Higher Education Quick Takes
Officials at the University of Nebraska at Omaha announced Sunday that the institution's athletics program would move to the National Collegiate Athletic Association's Division I -- but shed its football and wrestling programs in the process. In a news conference Sunday about the move, which still requires the approval of the university's Board of Regents, campus officials said the decision was necessary to ensure the long-term financial viability of the sports program.
Police and University of Virginia officials are investigating the possibility of hazing by Zeta Psi after a pledge was hospitalized for drinking an entire bottle of soy sauce, The Washington Post reported. The student had a seizure and was hospitalized with an electrolyte imbalance. The Daily Progress, a Charlottesville newspaper, also reported that the pledges were made to eat a dish made of dog food, matzo balls, gefilte fish and soy sauce.
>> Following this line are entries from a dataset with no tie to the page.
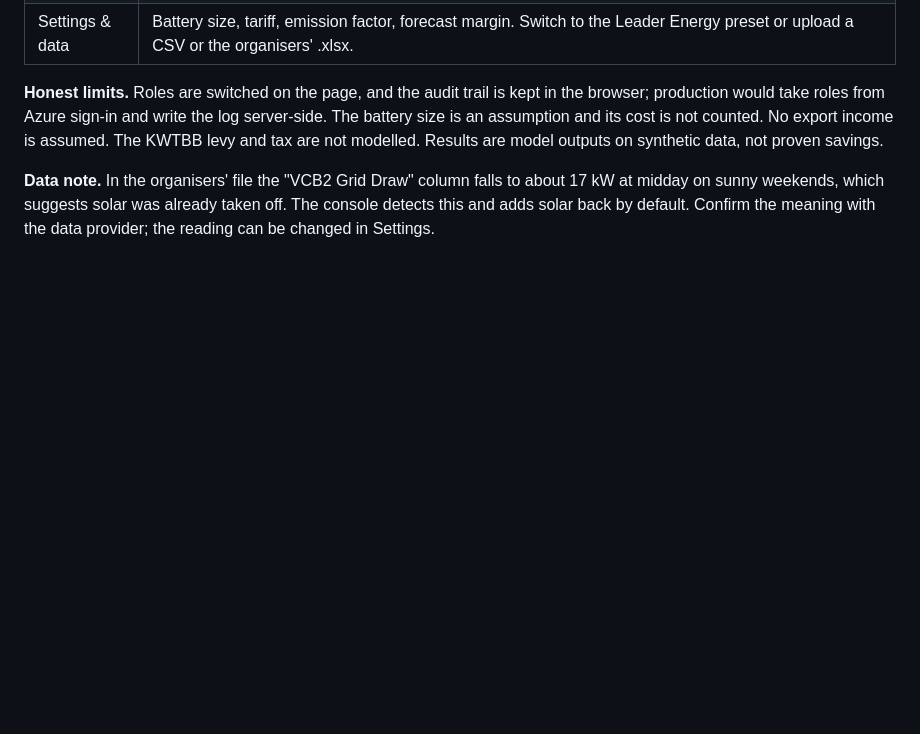
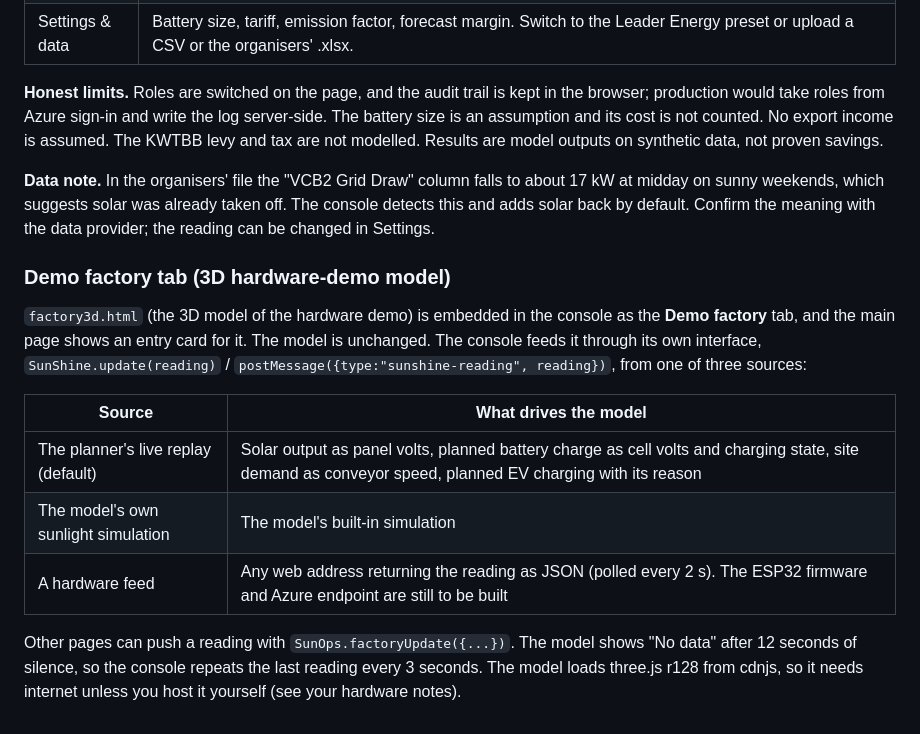
Before and after one commit to Gohn905/AI4, a Markdown page: README.md, the part around the change. Drawn GitHub-style; blank space fills up the shorter version.

```diff
--- a/README.md
+++ b/README.md
@@ -131,3 +131,16 @@ A self-contained add-on that opens from the **Operations** button in the header
 **Honest limits.** Roles are switched on the page, and the audit trail is kept in the browser; production would take roles from Azure sign-in and write the log server-side. The battery size is an assumption and its cost is not counted. No export income is assumed. The KWTBB levy and tax are not modelled. Results are model outputs on synthetic data, not proven savings.
 
 **Data note.** In the organisers' file the "VCB2 Grid Draw" column falls to about 17 kW at midday on sunny weekends, which suggests solar was already taken off. The console detects this and adds solar back by default. Confirm the meaning with the data provider; the reading can be changed in Settings.
+
+
+### Demo factory tab (3D hardware-demo model)
+
+`factory3d.html` (the 3D model of the hardware demo) is embedded in the console as the **Demo factory** tab, and the main page shows an entry card for it. The model is unchanged. The console feeds it through its own interface, `SunShine.update(reading)` / `postMessage({type:"sunshine-reading", reading})`, from one of three sources:
+
+| Source | What drives the model |
+|---|---|
+| The planner's live replay (default) | Solar output as panel volts, planned battery charge as cell volts and charging state, site demand as conveyor speed, planned EV charging with its reason |
+| The model's own sunlight simulation | The model's built-in simulation |
+| A hardware feed | Any web address returning the reading as JSON (polled every 2 s). The ESP32 firmware and Azure endpoint are still to be built |
+
+Other pages can push a reading with `SunOps.factoryUpdate({...})`. The model shows "No data" after 12 seconds of silence, so the console repeats the last reading every 3 seconds. The model loads three.js r128 from cdnjs, so it needs internet unless you host it yourself (see your hardware notes).
```
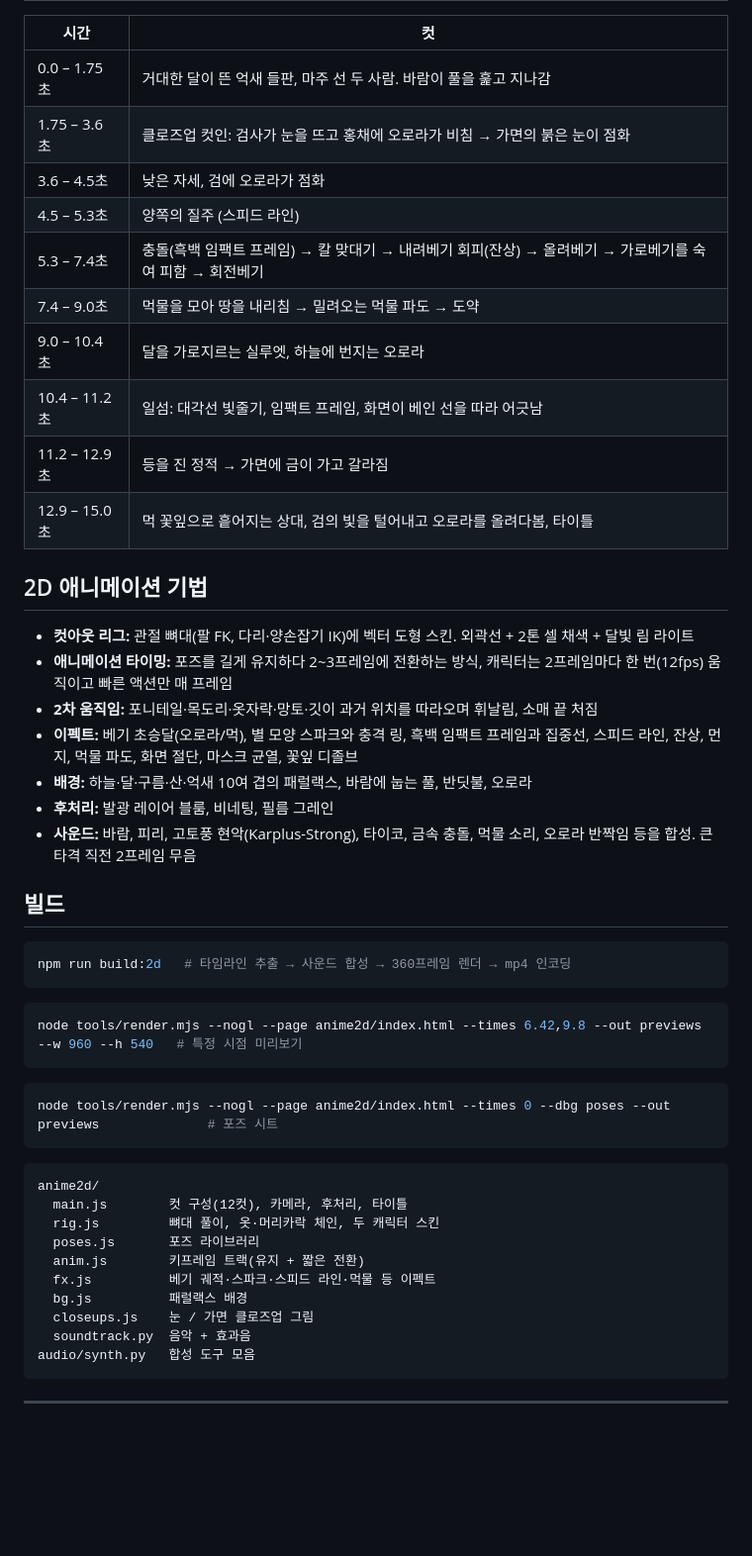
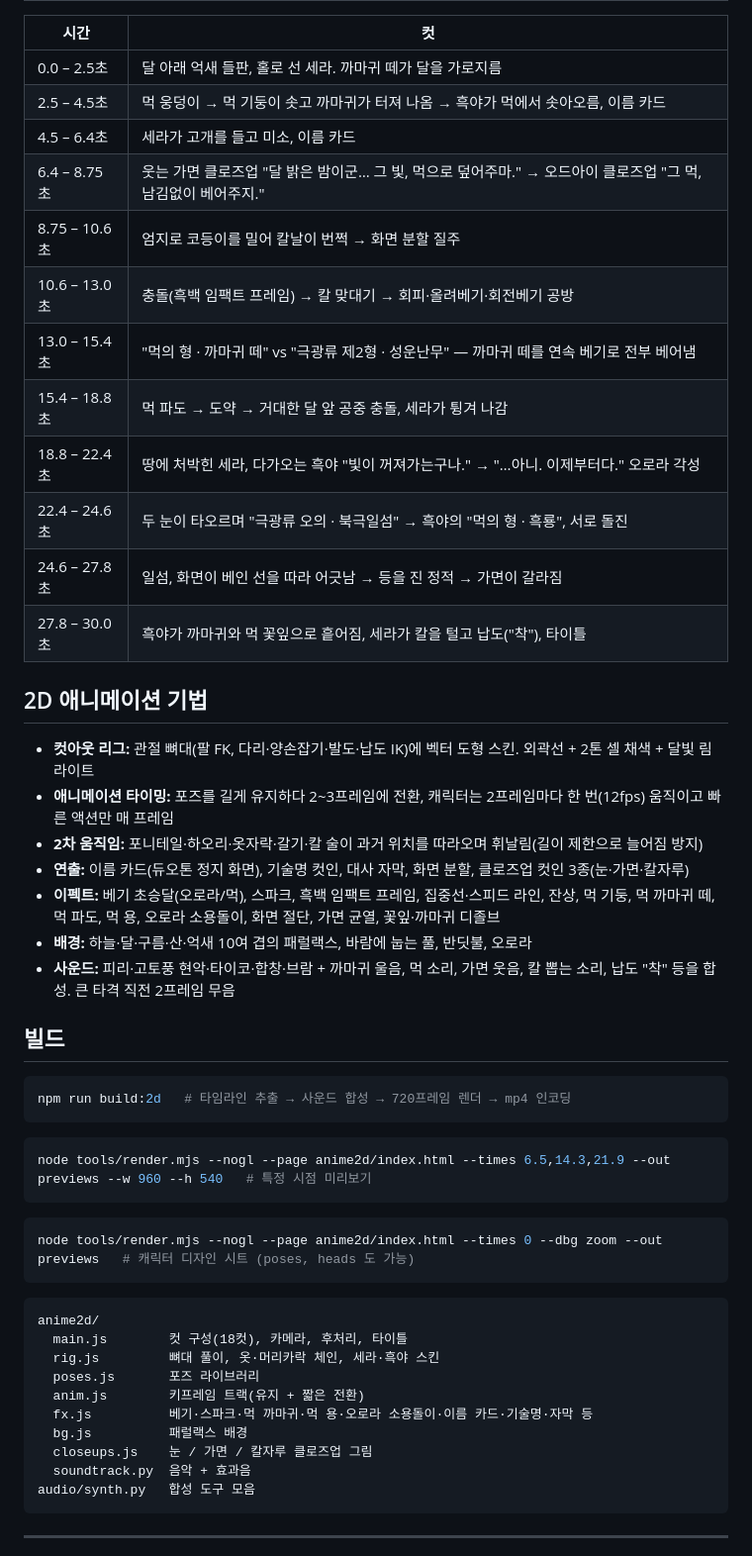
Before and after one commit to kts4u1/Movie, a Markdown page: README.md, the part around one of its changes. Shown at 99% size. GitHub-like rendering; blank space fills up the shorter version.

````diff
--- a/README.md
+++ b/README.md
@@ -29,50 +33,52 @@
 
 | 시간 | 컷 |
 |---|---|
-| 0.0 – 1.75초 | 거대한 달이 뜬 억새 들판, 마주 선 두 사람. 바람이 풀을 훑고 지나감 |
-| 1.75 – 3.6초 | 클로즈업 컷인: 검사가 눈을 뜨고 홍채에 오로라가 비침 → 가면의 붉은 눈이 점화 |
-| 3.6 – 4.5초 | 낮은 자세, 검에 오로라가 점화 |
-| 4.5 – 5.3초 | 양쪽의 질주 (스피드 라인) |
-| 5.3 – 7.4초 | 충돌(흑백 임팩트 프레임) → 칼 맞대기 → 내려베기 회피(잔상) → 올려베기 → 가로베기를 숙여 피함 → 회전베기 |
-| 7.4 – 9.0초 | 먹물을 모아 땅을 내리침 → 밀려오는 먹물 파도 → 도약 |
-| 9.0 – 10.4초 | 달을 가로지르는 실루엣, 하늘에 번지는 오로라 |
-| 10.4 – 11.2초 | 일섬: 대각선 빛줄기, 임팩트 프레임, 화면이 베인 선을 따라 어긋남 |
-| 11.2 – 12.9초 | 등을 진 정적 → 가면에 금이 가고 갈라짐 |
-| 12.9 – 15.0초 | 먹 꽃잎으로 흩어지는 상대, 검의 빛을 털어내고 오로라를 올려다봄, 타이틀 |
+| 0.0 – 2.5초 | 달 아래 억새 들판, 홀로 선 세라. 까마귀 떼가 달을 가로지름 |
+| 2.5 – 4.5초 | 먹 웅덩이 → 먹 기둥이 솟고 까마귀가 터져 나옴 → 흑야가 먹에서 솟아오름, 이름 카드 |
+| 4.5 – 6.4초 | 세라가 고개를 들고 미소, 이름 카드 |
+| 6.4 – 8.75초 | 웃는 가면 클로즈업 "달 밝은 밤이군… 그 빛, 먹으로 덮어주마." → 오드아이 클로즈업 "그 먹, 남김없이 베어주지." |
+| 8.75 – 10.6초 | 엄지로 코등이를 밀어 칼날이 번쩍 → 화면 분할 질주 |
+| 10.6 – 13.0초 | 충돌(흑백 임팩트 프레임) → 칼 맞대기 → 회피·올려베기·회전베기 공방 |
+| 13.0 – 15.4초 | "먹의 형 · 까마귀 떼" vs "극광류 제2형 · 성운난무" — 까마귀 떼를 연속 베기로 전부 베어냄 |
+| 15.4 – 18.8초 | 먹 파도 → 도약 → 거대한 달 앞 공중 충돌, 세라가 튕겨 나감 |
+| 18.8 – 22.4초 | 땅에 처박힌 세라, 다가오는 흑야 "빛이 꺼져가는구나." → "…아니. 이제부터다." 오로라 각성 |
+| 22.4 – 24.6초 | 두 눈이 타오르며 "극광류 오의 · 북극일섬" → 흑야의 "먹의 형 · 흑룡", 서로 돌진 |
+| 24.6 – 27.8초 | 일섬, 화면이 베인 선을 따라 어긋남 → 등을 진 정적 → 가면이 갈라짐 |
+| 27.8 – 30.0초 | 흑야가 까마귀와 먹 꽃잎으로 흩어짐, 세라가 칼을 털고 납도("착"), 타이틀 |
 
 ## 2D 애니메이션 기법
 
-- **컷아웃 리그:** 관절 뼈대(팔 FK, 다리·양손잡기 IK)에 벡터 도형 스킨. 외곽선 + 2톤 셀 채색 + 달빛 림 라이트
-- **애니메이션 타이밍:** 포즈를 길게 유지하다 2~3프레임에 전환하는 방식, 캐릭터는 2프레임마다 한 번(12fps) 움직이고 빠른 액션만 매 프레임
-- **2차 움직임:** 포니테일·목도리·옷자락·망토·깃이 과거 위치를 따라오며 휘날림, 소매 끝 처짐
-- **이펙트:** 베기 초승달(오로라/먹), 별 모양 스파크와 충격 링, 흑백 임팩트 프레임과 집중선, 스피드 라인, 잔상, 먼지, 먹물 파도, 화면 절단, 마스크 균열, 꽃잎 디졸브
+- **컷아웃 리그:** 관절 뼈대(팔 FK, 다리·양손잡기·발도·납도 IK)에 벡터 도형 스킨. 외곽선 + 2톤 셀 채색 + 달빛 림 라이트
+- **애니메이션 타이밍:** 포즈를 길게 유지하다 2~3프레임에 전환, 캐릭터는 2프레임마다 한 번(12fps) 움직이고 빠른 액션만 매 프레임
+- **2차 움직임:** 포니테일·하오리·옷자락·갈기·칼 술이 과거 위치를 따라오며 휘날림(길이 제한으로 늘어짐 방지)
+- **연출:** 이름 카드(듀오톤 정지 화면), 기술명 컷인, 대사 자막, 화면 분할, 클로즈업 컷인 3종(눈·가면·칼자루)
+- **이펙트:** 베기 초승달(오로라/먹), 스파크, 흑백 임팩트 프레임, 집중선·스피드 라인, 잔상, 먹 기둥, 먹 까마귀 떼, 먹 파도, 먹 용, 오로라 소용돌이, 화면 절단, 가면 균열, 꽃잎·까마귀 디졸브
 - **배경:** 하늘·달·구름·산·억새 10여 겹의 패럴랙스, 바람에 눕는 풀, 반딧불, 오로라
-- **후처리:** 발광 레이어 블룸, 비네팅, 필름 그레인
-- **사운드:** 바람, 피리, 고토풍 현악(Karplus-Strong), 타이코, 금속 충돌, 먹물 소리, 오로라 반짝임 등을 합성. 큰 타격 직전 2프레임 무음
+- **사운드:** 피리·고토풍 현악·타이코·합창·브람 + 까마귀 울음, 먹 소리, 가면 웃음, 칼 뽑는 소리, 납도 "착" 등을 합성. 큰 타격 직전 2프레임 무음
 
 ## 빌드
 
 ```bash
-npm run build:2d   # 타임라인 추출 → 사운드 합성 → 360프레임 렌더 → mp4 인코딩
+npm run build:2d   # 타임라인 추출 → 사운드 합성 → 720프레임 렌더 → mp4 인코딩
 ```
 
 ```bash
-node tools/render.mjs --nogl --page anime2d/index.html --times 6.42,9.8 --out previews --w 960 --h 540   # 특정 시점 미리보기
+node tools/render.mjs --nogl --page anime2d/index.html --times 6.5,14.3,21.9 --out previews --w 960 --h 540   # 특정 시점 미리보기
 ```
 
 ```bash
-node tools/render.mjs --nogl --page anime2d/index.html --times 0 --dbg poses --out previews              # 포즈 시트
+node tools/render.mjs --nogl --page anime2d/index.html --times 0 --dbg zoom --out previews   # 캐릭터 디자인 시트 (poses, heads 도 가능)
 ```
 
 ```
 anime2d/
-  main.js        컷 구성(12컷), 카메라, 후처리, 타이틀
-  rig.js         뼈대 풀이, 옷·머리카락 체인, 두 캐릭터 스킨
+  main.js        컷 구성(18컷), 카메라, 후처리, 타이틀
+  rig.js         뼈대 풀이, 옷·머리카락 체인, 세라·흑야 스킨
   poses.js       포즈 라이브러리
   anim.js        키프레임 트랙(유지 + 짧은 전환)
-  fx.js          베기 궤적·스파크·스피드 라인·먹물 등 이펙트
+  fx.js          베기·스파크·먹 까마귀·먹 용·오로라 소용돌이·이름 카드·기술명·자막 등
   bg.js          패럴랙스 배경
-  closeups.js    눈 / 가면 클로즈업 그림
+  closeups.js    눈 / 가면 / 칼자루 클로즈업 그림
   soundtrack.py  음악 + 효과음
 audio/synth.py   합성 도구 모음
 ```
````
Also changed, not shown: other parts of README.md (+18 -14 lines), output/aurora_poster.jpg, 11 other files.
A faculty panel at the Widener University School of Law has recommended that the institution stop trying to fire Lawrence J. Connell, a law professor, over hypothetical examples he used in class involving the killing of the law dean, The Philadelphia Inquirer reported. Connell has maintained that the use of hypothetical examples -- even ones involving violence and known individuals -- is common and is part of the teaching process. He also has said that he is facing ouster because he is a conservative. He outlined his views on the controversy in an interview on the website of the National Association of Scholars.
Hoping to tap into Governor Scott Walker's interest in giving more independence to the state's flagship university in Madison, University of Wisconsin System leaders on Thursday released a proposal that would give similar autonomy to all of the public colleges and universities in the UW system. The "Wisconsin Idea Partnership," as the plan is called, would "build on" Walker's controversial plan to offer "new operational freedom to UW-Madison," while "extending the new flexibilities to all UW campuses as part of a unified system," the system's Board of Regents said.
A coalition of higher education groups on Thursday asked Congressional leaders to push for a one-year delay in two Education Department regulations that are scheduled to take effect in July. The groups, organized as usual by the American Council on Education, urged Representative Virginia Foxx (R-N.C.), who heads the House of Representatives postsecondary education subcommittee, to either encourage or force the Education Department to delay the implementation date of rules that would establish a federal definition of "credit hour" and expand state authorization requirements (see related Views essay). The two rules are part of a larger package of regulations aimed at protecting the integrity of federal financial aid programs, and they "will have little or no effect in curbing fraud and abuse, but they could do enormous damage to the quality and diversity of postsecondary academic offerings," the groups wrote. Education Department officials have ignored previous requests from the higher education associations to change or rescind the rules, the groups said. And with time running out, neither state officials nor campus administrators have guidance about how to implement the new rules, making for an impossible situation, the associations suggest.
A strike by faculty members led Vancouver Island University to cancel all classes Thursday, The Vancouver Sun reported. Faculty members are pushing for more job security at a time that provincial funds for higher education are being cut.
The Board of Regents of the Nevada System of Higher Education, facing yet another round of massive budget cuts, will hear a proposal Friday that would entail closing or merging four of the system's eight campuses, the Las Vegas Review-Journal reported. Threatened in the plan are Nevada State College, the system's nine-year-old four-year college, the Desert Research Institute, Western Nevada College and Great Basin College, according to the newspaper. Governor Brian Sandoval's budget would require the university system to cut $162 million by 2013, almost 30 percent of its 2011 allocation.
Moises Salinas, a former professor and chief diversity officer at Central Connecticut State University, pleaded no contest Wednesday to charges of sexually assaulting one of his students, The Hartford Courant reported. The judge in the case gave Salinas a suspended one-year jail sentence and also ordered that he resign his job and not teach again. The position Salinas held at the university included investigating charges of sexual assault or harassment.
Saint Joseph's University announced Thursday that serious cardiovascular issues will prevent its new president from stepping into the job. Father Joseph O'Keefe was chosen as the Roman Catholic institution's president in January, but a routine pre-employment physical uncovered the medical issues, the statement said. Father O'Keefe was due to start May 18, but instead will take a year's leave from Boston College, where he was dean of education.